■ **DATA LISTING**:
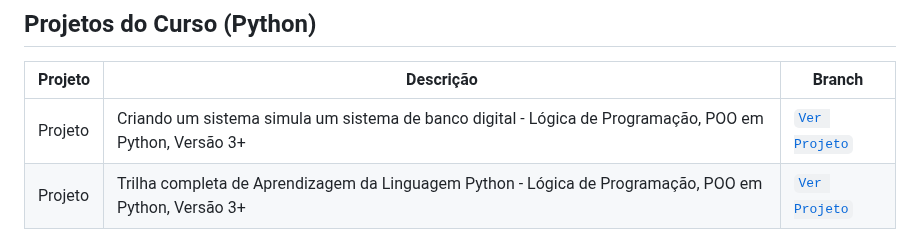
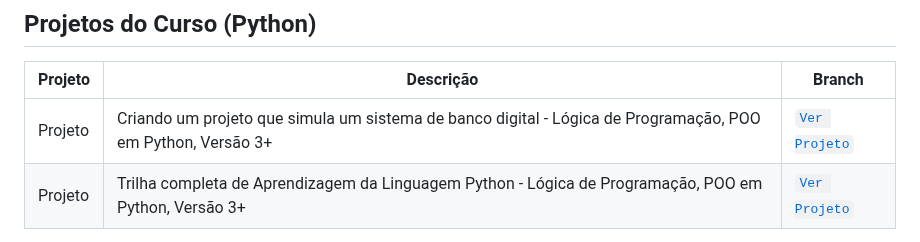
Before and after one commit to mauriciocampos1234/DIO-BOOT-CAMP, a Markdown page: README.md, the part around the change. Drawn GitHub-style.

Commit message:
Fix description of banking system project in README

```diff
--- a/README.md
+++ b/README.md
@@ -48,7 +48,7 @@
 
 | Projeto | Descrição | Branch |
 |--------|-----------|--------|
-| Projeto | Criando um sistema simula um sistema de banco digital - Lógica de Programação, POO em Python, Versão 3+ | [`Ver Projeto`](https://github.com/mauriciocampos1234/sistema-bancario) |
+| Projeto | Criando um projeto que simula um sistema de banco digital - Lógica de Programação, POO em Python, Versão 3+ | [`Ver Projeto`](https://github.com/mauriciocampos1234/sistema-bancario) |
 | Projeto | Trilha completa de Aprendizagem da Linguagem Python - Lógica de Programação, POO em Python, Versão 3+ | [`Ver Projeto`](https://github.com/mauriciocampos1234/trilha-python-dio) |
 
 ...
```
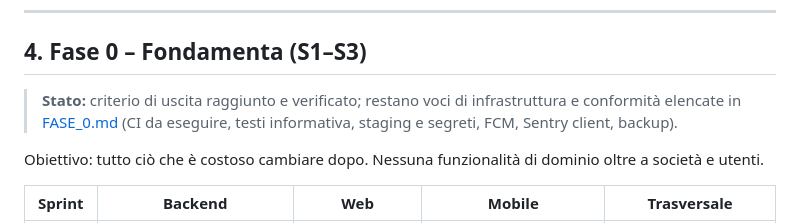
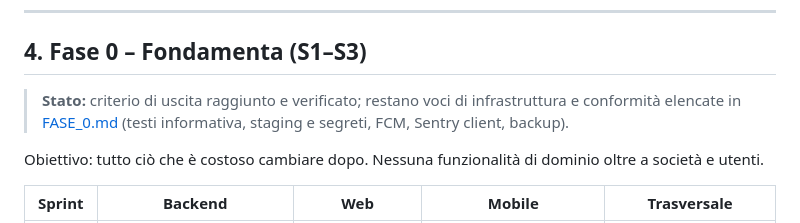
Before and after one commit to thecobe/Huddle, a Markdown page: docs/PIANO_SVILUPPO.md, the part around the change. Drawn GitHub-style.

```diff
--- a/docs/PIANO_SVILUPPO.md
+++ b/docs/PIANO_SVILUPPO.md
@@ -73,7 +73,7 @@ Totale fino al lancio commerciale: circa **6 mesi**. Fino a Fase 3 completa: cir
 
 ## 4. Fase 0 – Fondamenta (S1–S3)
 
-> **Stato:** criterio di uscita raggiunto e verificato; restano voci di infrastruttura e conformità elencate in [FASE_0.md](FASE_0.md) (CI da eseguire, testi informativa, staging e segreti, FCM, Sentry client, backup).
+> **Stato:** criterio di uscita raggiunto e verificato; restano voci di infrastruttura e conformità elencate in [FASE_0.md](FASE_0.md) (testi informativa, staging e segreti, FCM, Sentry client, backup).
 
 Obiettivo: tutto ciò che è costoso cambiare dopo. Nessuna funzionalità di dominio oltre a società e utenti.
 
```
Also changed, not shown: docs/FASE_0.md (+1 -1 lines).
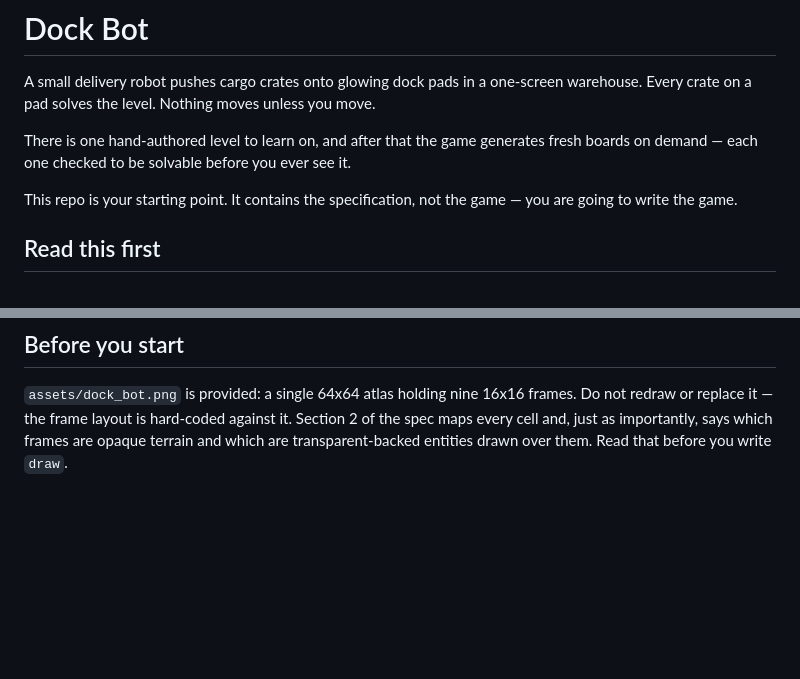
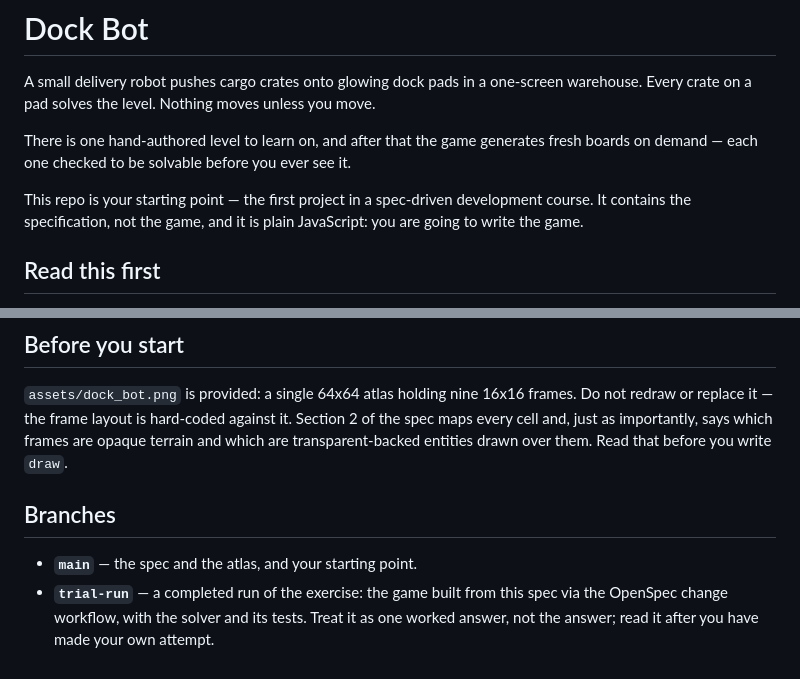
Before and after one commit to ranton256/dock-bot, a Markdown page: README.md, 2 parts joined by grey strips. GitHub-like rendering; blank space fills up the shorter version.

Commit message:
README: say it's the first project, and point at trial-run
Capybara Crossing's README now calls itself the second project, after
Dock Bot, and Brick Smasher calls itself the third; Dock Bot said
nothing. Name the position and the language, and document trial-run the
way the sibling repos do.

Co-Authored-By: Claude Opus 5 (1M context) <noreply@anthropic.com>
Claude-Session: https://claude.ai/code/session_012aL5QvA1bwfM8QhyuguDYZ

```diff
--- a/README.md
+++ b/README.md
@@ -6,7 +6,8 @@ warehouse. Every crate on a pad solves the level. Nothing moves unless you move.
 There is one hand-authored level to learn on, and after that the game generates
 fresh boards on demand — each one checked to be solvable before you ever see it.
 
-This repo is your starting point. It contains the specification, not the game —
+This repo is your starting point — the first project in a spec-driven development
+course. It contains the specification, not the game, and it is plain JavaScript:
 you are going to write the game.
 
 ## Read this first
@@ -111,3 +112,10 @@ Do not redraw or replace it — the frame layout is hard-coded against it. Secti
 the spec maps every cell and, just as importantly, says which frames are opaque terrain
 and which are transparent-backed entities drawn over them. Read that before you write
 `draw`.
+
+## Branches
+
+- **`main`** — the spec and the atlas, and your starting point.
+- **`trial-run`** — a completed run of the exercise: the game built from this spec
+  via the OpenSpec change workflow, with the solver and its tests. Treat it as one
+  worked answer, not the answer; read it after you have made your own attempt.
```
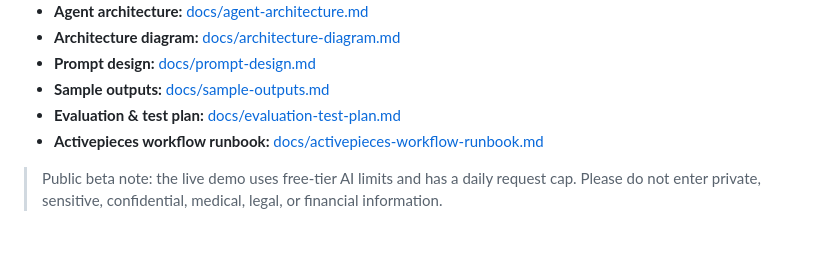
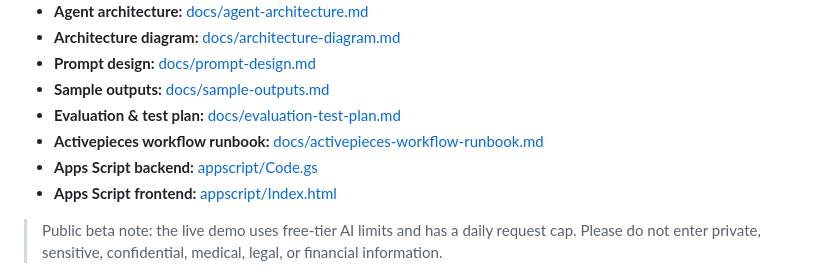
Before and after one commit to friendly-neighborhood-product-manager/analogy-arcade, a Markdown page: README.md, the part around the change. GitHub-like rendering; blank space fills up the shorter version.

Commit message:
Link Apps Script source from README

```diff
--- a/README.md
+++ b/README.md
@@ -23,6 +23,8 @@ Explain boring, confusing, or scary topics through things you may actually care
 - **Sample outputs:** [docs/sample-outputs.md](docs/sample-outputs.md)
 - **Evaluation & test plan:** [docs/evaluation-test-plan.md](docs/evaluation-test-plan.md)
 - **Activepieces workflow runbook:** [docs/activepieces-workflow-runbook.md](docs/activepieces-workflow-runbook.md)
+- **Apps Script backend:** [appscript/Code.gs](appscript/Code.gs)
+- **Apps Script frontend:** [appscript/Index.html](appscript/Index.html)
 
 > Public beta note: the live demo uses free-tier AI limits and has a daily request cap. Please do not enter private, sensitive, confidential, medical, legal, or financial information.
 
```
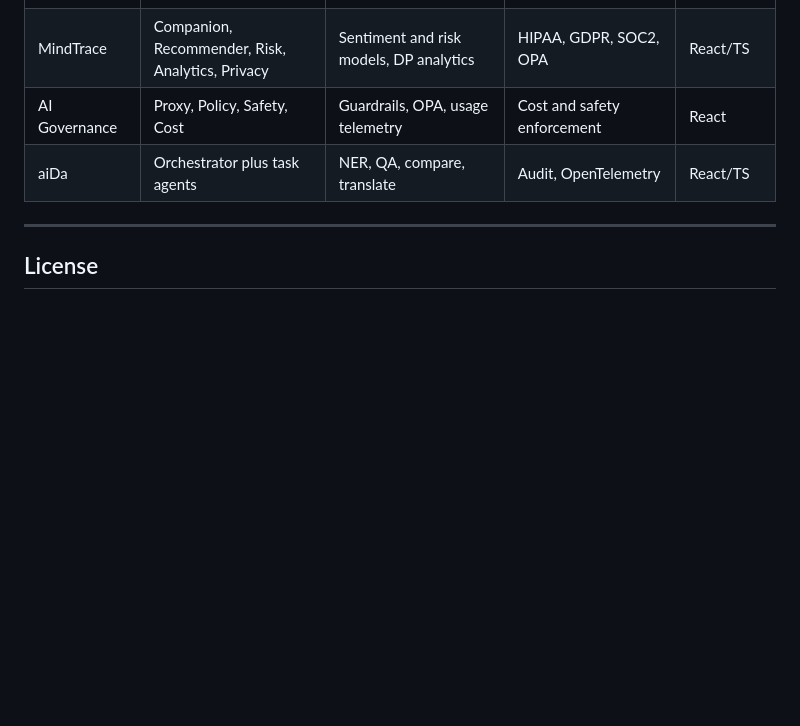
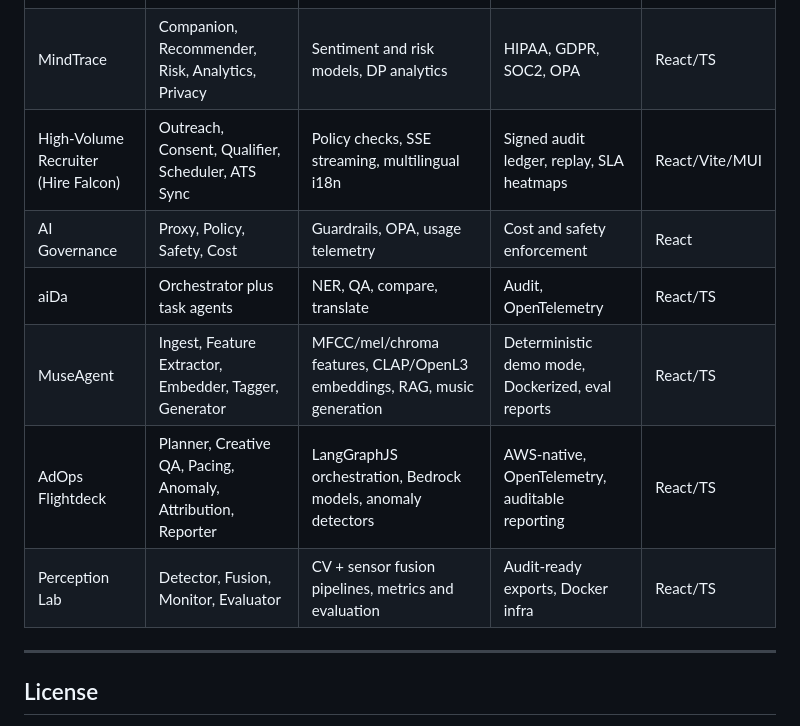
Before and after one commit to aurelius-in/agentic-portfolio, a Markdown page: README.md, the part around one of its changes. Rendered like a GitHub page; blank space fills up the shorter version.

```diff
--- a/README.md
+++ b/README.md
@@ -354,8 +271,13 @@ Interactive environment for exploring perception scenarios, running detection an
 | AutoOps Sentinel | Detector, Forecaster, Remediator, Explainer | Z-score, IsolationForest, MAD, Prophet | Runbooks, RBAC, CI/CD, Slack and Teams | React/MUI |
 | Claims Triage | Classifier, Risk, Router, Compliance, Support | XGBoost+SHAP, retrieval, OPA | Audit, PII redaction, policies-as-code | React/TS |
 | MindTrace | Companion, Recommender, Risk, Analytics, Privacy | Sentiment and risk models, DP analytics | HIPAA, GDPR, SOC2, OPA | React/TS |
+| High-Volume Recruiter (Hire Falcon) | Outreach, Consent, Qualifier, Scheduler, ATS Sync | Policy checks, SSE streaming, multilingual i18n | Signed audit ledger, replay, SLA heatmaps | React/Vite/MUI |
 | AI Governance | Proxy, Policy, Safety, Cost | Guardrails, OPA, usage telemetry | Cost and safety enforcement | React |
 | aiDa | Orchestrator plus task agents | NER, QA, compare, translate | Audit, OpenTelemetry | React/TS |
+| MuseAgent | Ingest, Feature Extractor, Embedder, Tagger, Generator | MFCC/mel/chroma features, CLAP/OpenL3 embeddings, RAG, music generation | Deterministic demo mode, Dockerized, eval reports | React/TS |
+| AdOps Flightdeck | Planner, Creative QA, Pacing, Anomaly, Attribution, Reporter | LangGraphJS orchestration, Bedrock models, anomaly detectors | AWS-native, OpenTelemetry, auditable reporting | React/TS |
+| Perception Lab | Detector, Fusion, Monitor, Evaluator | CV + sensor fusion pipelines, metrics and evaluation | Audit-ready exports, Docker infra | React/TS |
+
 
 ---
 
```
Also changed, not shown: other parts of README.md (+0 -83 lines).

■ **GOAL OF THE EXERCISE**:
The word "first" occurs on certain lines of the material; count those lines and respond with the number only.

■ **RESPONSE**:
3